It’s an ephemeral form of art. When the tides rush in, the sand castles are gone. But Maxson’s are immortal, preserved online for his 1.7 million TikTok followers.
Maxson has lived in the city for 30 years. He cut his teeth in the ’90s as a part of the Mission School, a movement influenced by the aesthetics of that neighborhood’s mural culture. His sculptures—uniquely etched gold leaves fashioned into crowns and wings—have even adorned runway models at the Victoria’s Secret Fashion Show.
But Maxson’s newest audience is a rather unexpected one. What started out as a childhood habit has become viral #oddlysatisying #asmr online content. His simple videos typically depict the same repetitive action: A hand dips into a puddle of wet sand before moving to a new tower, where it drops a trickle of silty cement to create a spire. The clips generally get tens of thousands of views, sometimes reaching the millions.
“It’s not something that’s getting attention because it’s derisive or divisive or shocking. It’s the opposite,” Maxson said. “It reminds people of their childhood. And it’s calming.”
Maxson’s father was an architect, and Maxson looked up to him, collecting Antoni Gaudí books about La Sagrada Familia—the 140-year-old, incomplete Catholic church in Barcelona that looks like a Gothic stone sand castle.
“I’m not trying to do that, but in my DNA since I was a little kid is those organic forms,” Maxson explained.
The sand castles also mirror the snow-topped Douglas firs Maxson came to love while growing up in Oregon. Or they could be soundwaves, with the kingdom’s outline reflecting in the water. Maxson would rather not offer up any definitive interpretation, even though bystanders on the beach are always asking him for answers.
“It might be the way people feel awkward interacting with art,” Maxson mused. “You can be mesmerized by it and be affected by it and not actually know why. And that’s kind of scary, too. So if you can label it, it makes it easier.”

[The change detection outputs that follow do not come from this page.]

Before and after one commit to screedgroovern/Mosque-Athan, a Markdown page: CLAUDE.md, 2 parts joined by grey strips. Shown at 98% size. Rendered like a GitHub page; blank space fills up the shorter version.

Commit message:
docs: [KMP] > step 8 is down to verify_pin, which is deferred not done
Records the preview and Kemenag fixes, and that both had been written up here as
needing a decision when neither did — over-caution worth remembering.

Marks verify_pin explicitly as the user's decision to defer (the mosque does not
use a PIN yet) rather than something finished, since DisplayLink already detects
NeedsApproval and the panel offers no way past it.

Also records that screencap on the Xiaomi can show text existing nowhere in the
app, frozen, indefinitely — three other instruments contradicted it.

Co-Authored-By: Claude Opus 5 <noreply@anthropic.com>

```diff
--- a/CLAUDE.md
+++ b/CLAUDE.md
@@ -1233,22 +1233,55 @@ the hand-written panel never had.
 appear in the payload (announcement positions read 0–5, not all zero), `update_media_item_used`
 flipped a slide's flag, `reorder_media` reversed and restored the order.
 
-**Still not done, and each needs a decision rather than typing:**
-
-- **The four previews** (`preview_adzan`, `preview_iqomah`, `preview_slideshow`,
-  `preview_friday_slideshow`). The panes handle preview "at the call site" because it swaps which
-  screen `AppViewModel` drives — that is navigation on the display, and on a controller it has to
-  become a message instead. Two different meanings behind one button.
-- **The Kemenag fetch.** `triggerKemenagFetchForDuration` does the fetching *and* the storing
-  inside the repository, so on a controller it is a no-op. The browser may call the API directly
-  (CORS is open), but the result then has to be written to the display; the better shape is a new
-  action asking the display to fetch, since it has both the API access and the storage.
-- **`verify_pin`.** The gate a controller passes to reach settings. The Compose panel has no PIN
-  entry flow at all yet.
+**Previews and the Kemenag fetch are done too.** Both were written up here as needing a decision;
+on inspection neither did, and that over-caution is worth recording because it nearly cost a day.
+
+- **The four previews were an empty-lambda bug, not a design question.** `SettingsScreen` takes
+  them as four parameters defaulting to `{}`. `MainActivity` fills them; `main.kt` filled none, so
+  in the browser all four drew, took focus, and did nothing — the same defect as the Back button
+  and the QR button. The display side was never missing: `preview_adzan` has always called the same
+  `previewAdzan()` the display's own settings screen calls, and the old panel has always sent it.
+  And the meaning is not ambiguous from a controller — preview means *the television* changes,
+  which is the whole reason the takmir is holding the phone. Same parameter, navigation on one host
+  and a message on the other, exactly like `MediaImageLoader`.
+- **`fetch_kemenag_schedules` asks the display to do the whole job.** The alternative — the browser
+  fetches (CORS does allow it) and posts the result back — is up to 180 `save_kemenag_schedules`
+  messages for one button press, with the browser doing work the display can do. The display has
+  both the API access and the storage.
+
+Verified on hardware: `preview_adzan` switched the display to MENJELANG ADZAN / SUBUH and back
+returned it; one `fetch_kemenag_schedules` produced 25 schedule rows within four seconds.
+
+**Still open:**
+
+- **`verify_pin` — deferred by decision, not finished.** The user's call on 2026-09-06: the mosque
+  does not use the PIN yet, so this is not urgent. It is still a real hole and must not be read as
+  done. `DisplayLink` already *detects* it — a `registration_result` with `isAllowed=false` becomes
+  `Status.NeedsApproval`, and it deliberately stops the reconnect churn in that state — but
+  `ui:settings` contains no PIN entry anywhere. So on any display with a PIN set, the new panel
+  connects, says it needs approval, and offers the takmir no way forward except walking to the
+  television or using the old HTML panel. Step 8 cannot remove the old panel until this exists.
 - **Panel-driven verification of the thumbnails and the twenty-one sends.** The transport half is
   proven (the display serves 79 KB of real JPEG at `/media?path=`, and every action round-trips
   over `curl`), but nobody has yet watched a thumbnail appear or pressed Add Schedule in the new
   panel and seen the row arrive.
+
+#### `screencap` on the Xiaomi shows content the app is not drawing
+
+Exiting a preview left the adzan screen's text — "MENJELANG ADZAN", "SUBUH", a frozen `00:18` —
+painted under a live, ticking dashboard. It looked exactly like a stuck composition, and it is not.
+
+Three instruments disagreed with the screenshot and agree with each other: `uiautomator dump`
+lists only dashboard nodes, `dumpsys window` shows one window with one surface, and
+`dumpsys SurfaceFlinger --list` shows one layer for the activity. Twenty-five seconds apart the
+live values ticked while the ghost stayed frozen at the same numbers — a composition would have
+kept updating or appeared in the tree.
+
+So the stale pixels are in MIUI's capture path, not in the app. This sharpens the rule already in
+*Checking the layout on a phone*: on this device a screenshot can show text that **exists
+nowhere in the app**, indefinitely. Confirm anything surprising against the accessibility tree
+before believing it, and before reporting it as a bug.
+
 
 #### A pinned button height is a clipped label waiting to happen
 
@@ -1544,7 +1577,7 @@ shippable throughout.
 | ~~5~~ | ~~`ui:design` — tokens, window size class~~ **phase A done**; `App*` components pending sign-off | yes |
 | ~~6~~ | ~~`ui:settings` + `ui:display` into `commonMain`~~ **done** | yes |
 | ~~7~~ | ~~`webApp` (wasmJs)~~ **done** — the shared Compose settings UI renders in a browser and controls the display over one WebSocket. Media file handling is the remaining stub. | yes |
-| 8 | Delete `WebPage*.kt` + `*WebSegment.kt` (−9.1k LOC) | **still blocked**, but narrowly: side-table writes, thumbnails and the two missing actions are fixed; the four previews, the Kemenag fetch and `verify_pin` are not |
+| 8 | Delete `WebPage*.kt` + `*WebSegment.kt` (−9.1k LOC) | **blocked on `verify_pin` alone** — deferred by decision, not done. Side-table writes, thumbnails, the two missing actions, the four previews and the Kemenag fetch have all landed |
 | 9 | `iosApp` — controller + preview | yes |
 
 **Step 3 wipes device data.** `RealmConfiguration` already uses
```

Morgan Ellis/The Standard
Thinking that I know what something should look like.
My stomach. When I was a kid, I used to throw up all the time.
My grandfather really had a love of nature, which passed on through my mom, which passed on to me.
Entertaining and soothing people. The power of art can do that.